01 February 2011
By Sumitra Deb Roy
Patients Pay With Their Eyes For Poor Hygiene Of Equipment At Hospital
On January 19, around 24 patients underwent cataract surgery at Pramukh Swami Hospital in Chunnabhatti, nine of whom developed complications soon after. While some returned to the hospital complaining of redness, swelling and watering of the eye the very next day, others started trickling in with similar problems over the next few days. According to these patients, the hospital had initially ignored their complaints of discomfort which led to further delay in arresting the infection.
By Friday, five patients were rushed from Pramukh Swami to P D Hinduja Hospital in Mahim while another two were taken to Lilavati Hospital in Bandra. J J Hospital dean Dr T P Lahane, also member of Bombay Ophthalmologists’ Association, told TOI that the vision in four patients could not be regained. "But efforts are on to salvage the eyesight of the five others. Three of them may get back good vision, but the remaining two will probably get only partial vision restored," he said.
TOI has learnt that swabs collected from the operation theatre and tested at P D Hinduja Hospital had no traces of the infection. "But swabs collected from the eyes had a high pseudomonas infection," said a source. This was also confirmed by the trustee and spokesperson of Pramukh Swami Hospital Dr Kiran Doshi. A leading eye surgeon said that the infection could have been caused by the machine for cataract surgery or the probes used.
Meanwhile, the patients alleged that the hospital refused to take cognizance of the incident initially. Like, in the case of Hansidevi Bisht (65), who had travelled all the way from Ranikhet in Uttarakhand for the surgery and has now completely lost vision in her right eye.
"She must have vomitted about 40 times on the night of the surgery, and had fever and complained of giddiness," said her nephew Shyam Singh. The family is angry that when they went to the hospital the next day, the doctors merely said these were post–operative complications that heal naturally.

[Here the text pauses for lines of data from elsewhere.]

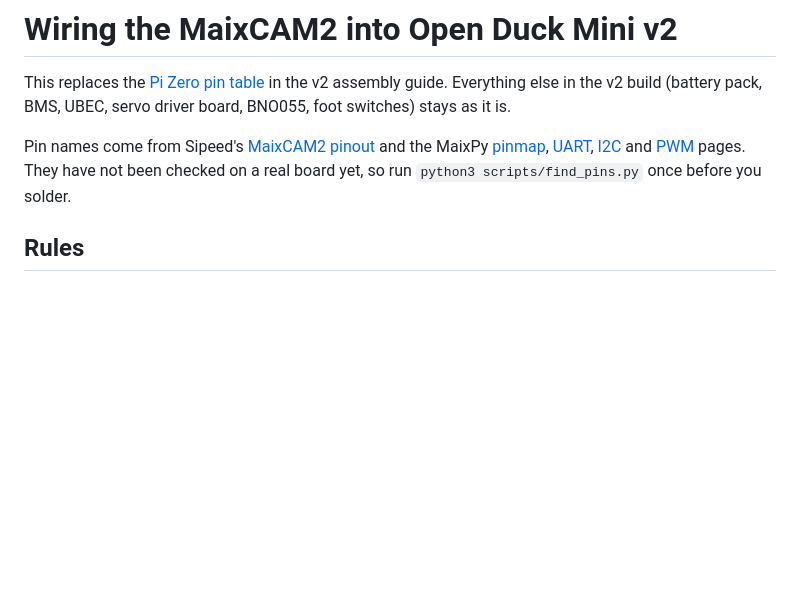
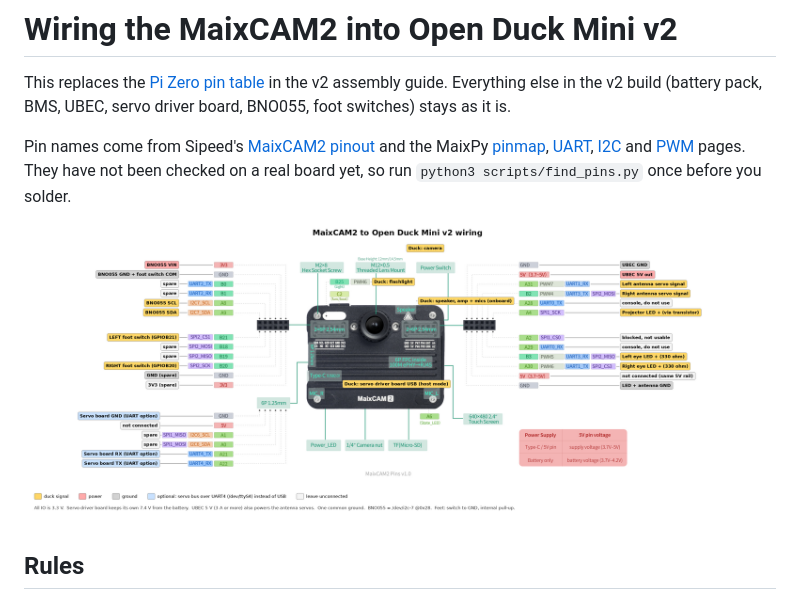
Before and after one commit to aizatrosli/odm-maixcam2, a Markdown page: docs/WIRING.md, the part around the change. Drawn GitHub-style; pictures changed too: docs/images/maixcam2-duck-wiring.png (added); blank space fills up the shorter version.

```diff
--- a/docs/WIRING.md
+++ b/docs/WIRING.md
@@ -3,6 +3,8 @@
 This replaces the [Pi Zero pin table](https://github.com/apirrone/Open_Duck_Mini/blob/v2/docs/assembly_guide.md#electronics) in the v2 assembly guide. Everything else in the v2 build (battery pack, BMS, UBEC, servo driver board, BNO055, foot switches) stays as it is.
 
 Pin names come from Sipeed's [MaixCAM2 pinout](https://wiki.sipeed.com/hardware/assets/maixcam/maixcam2_pins.jpg) and the MaixPy [pinmap](https://wiki.sipeed.com/maixpy/doc/en/peripheral/pinmap.html), [UART](https://wiki.sipeed.com/maixpy/doc/en/peripheral/uart.html), [I2C](https://wiki.sipeed.com/maixpy/doc/en/peripheral/i2c.html) and [PWM](https://wiki.sipeed.com/maixpy/doc/en/peripheral/pwm.html) pages. They have not been checked on a real board yet, so run `python3 scripts/find_pins.py` once before you solder.
+
+![MaixCAM2 to Open Duck Mini v2 wiring](images/maixcam2-duck-wiring.png)
 
 ## Rules
 
```
Also changed, not shown: README.md (+5 -0 lines).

Families of patients further alleged that the operating doctors did not see them even once after the surgery.
Just lying on the bed next to him is Mohammed Naeem Khan, whose left eye is fully damaged.
Retina consultant at Hinduja and associate professor at J J Hospital Dr Pritam Sawant, who is treating the patients, said that he was trying hard to save vision in the five patients.
"We hope to restore at least 5–10% of their vision. The rest are in a bad shape," he said. Pramukh Swami Hospital agreed to compensate patients after insistence from Shiv Sena MLC Deepak Sawant. To this, Doshi said the hospital was taking immediate corrective measures and patients will be adequately compensated.
"We have ensured that every patient is transferred to a good hospital. So far, we have spent more than Rs 50,000 on each patient and we will ensure that they get the best care," said Doshi.
He said that the other two patients who are still admitted at Pramukh Swami Hospital will soon be moved out for better care.
Another eye surgeon, who did not wish to be named, said that it was possible that the same machine was used for operating upon all the patients. "Also, most of the times, probes are known to cause infection if not sterilized properly," the doctor said.
"There has been negligence. And, immediate precautions should have been taken," said the doctor.
This doctor, also a member of the Bombay Ophthalmologists’ Association, said similar complaints of complications post–cataract have been reported from the hospital before. "But, the numbers were never this huge," the doctor said.
Through The Lens
In cataract surgery, damaged lens of the eye is broken down into tiny pieces
The pieces are then removed through a small cut in the eye
The lens is replaced with an artificial one
Problems can occur due to poor surgical technique, hygiene of equipment and insertion of inappropriate lens types
Incompetent pre–operative assessment or post–operative care can cause complications too